WHAT YOU WILL DO: Go through the records and extract every line with the word "self".

INFORMATION:

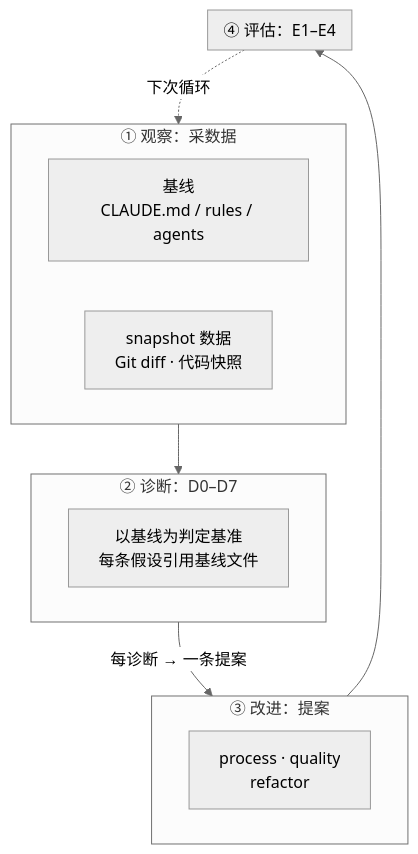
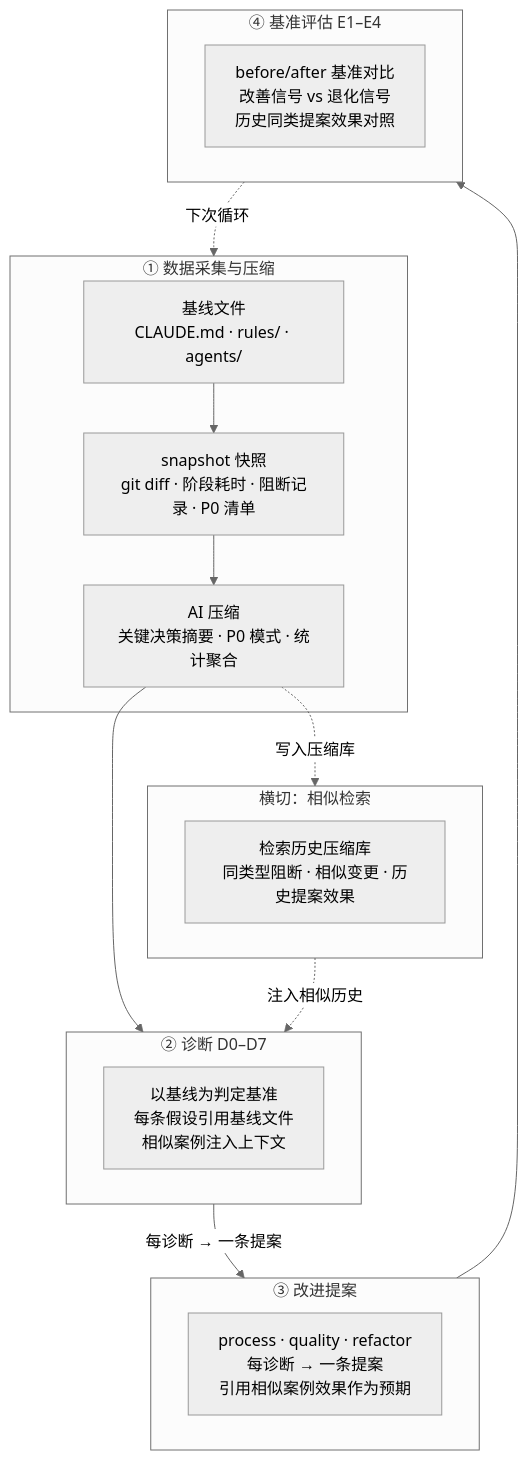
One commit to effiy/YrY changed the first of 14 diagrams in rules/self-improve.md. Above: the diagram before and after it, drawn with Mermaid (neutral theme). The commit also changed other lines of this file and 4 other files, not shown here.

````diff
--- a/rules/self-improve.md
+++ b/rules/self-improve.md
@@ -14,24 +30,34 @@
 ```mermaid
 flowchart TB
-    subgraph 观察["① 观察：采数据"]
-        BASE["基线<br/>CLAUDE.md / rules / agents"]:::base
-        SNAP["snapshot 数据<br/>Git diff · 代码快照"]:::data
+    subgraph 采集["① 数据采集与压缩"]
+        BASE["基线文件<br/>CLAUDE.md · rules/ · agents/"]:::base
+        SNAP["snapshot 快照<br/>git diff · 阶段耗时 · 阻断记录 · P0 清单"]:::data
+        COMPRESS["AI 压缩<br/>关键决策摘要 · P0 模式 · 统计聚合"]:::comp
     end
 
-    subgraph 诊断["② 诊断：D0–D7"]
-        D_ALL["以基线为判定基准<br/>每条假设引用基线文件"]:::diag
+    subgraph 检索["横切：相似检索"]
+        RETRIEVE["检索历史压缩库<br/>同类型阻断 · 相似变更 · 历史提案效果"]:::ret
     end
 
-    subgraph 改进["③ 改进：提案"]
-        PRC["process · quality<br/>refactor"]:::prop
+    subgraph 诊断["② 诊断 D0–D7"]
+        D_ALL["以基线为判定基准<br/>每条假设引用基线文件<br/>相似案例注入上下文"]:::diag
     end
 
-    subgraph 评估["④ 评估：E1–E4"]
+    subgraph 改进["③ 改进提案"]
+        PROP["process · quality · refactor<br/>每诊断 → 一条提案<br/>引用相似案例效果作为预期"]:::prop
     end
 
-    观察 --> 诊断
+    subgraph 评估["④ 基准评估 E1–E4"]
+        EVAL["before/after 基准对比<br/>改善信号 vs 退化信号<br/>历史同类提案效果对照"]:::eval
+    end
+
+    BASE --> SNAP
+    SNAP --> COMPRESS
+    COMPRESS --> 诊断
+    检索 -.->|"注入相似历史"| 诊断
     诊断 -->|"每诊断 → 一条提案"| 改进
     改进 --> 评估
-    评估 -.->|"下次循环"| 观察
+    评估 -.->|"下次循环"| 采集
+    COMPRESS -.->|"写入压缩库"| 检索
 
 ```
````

EXPECTED OUTPUT:
One commit to effiy/YrY changed the first of 14 diagrams in rules/self-improve.md. Above: the diagram before and after it, drawn with Mermaid (neutral theme). The commit also changed other lines of this file and 4 other files, not shown here.
--- a/rules/self-improve.md
+++ b/rules/self-improve.md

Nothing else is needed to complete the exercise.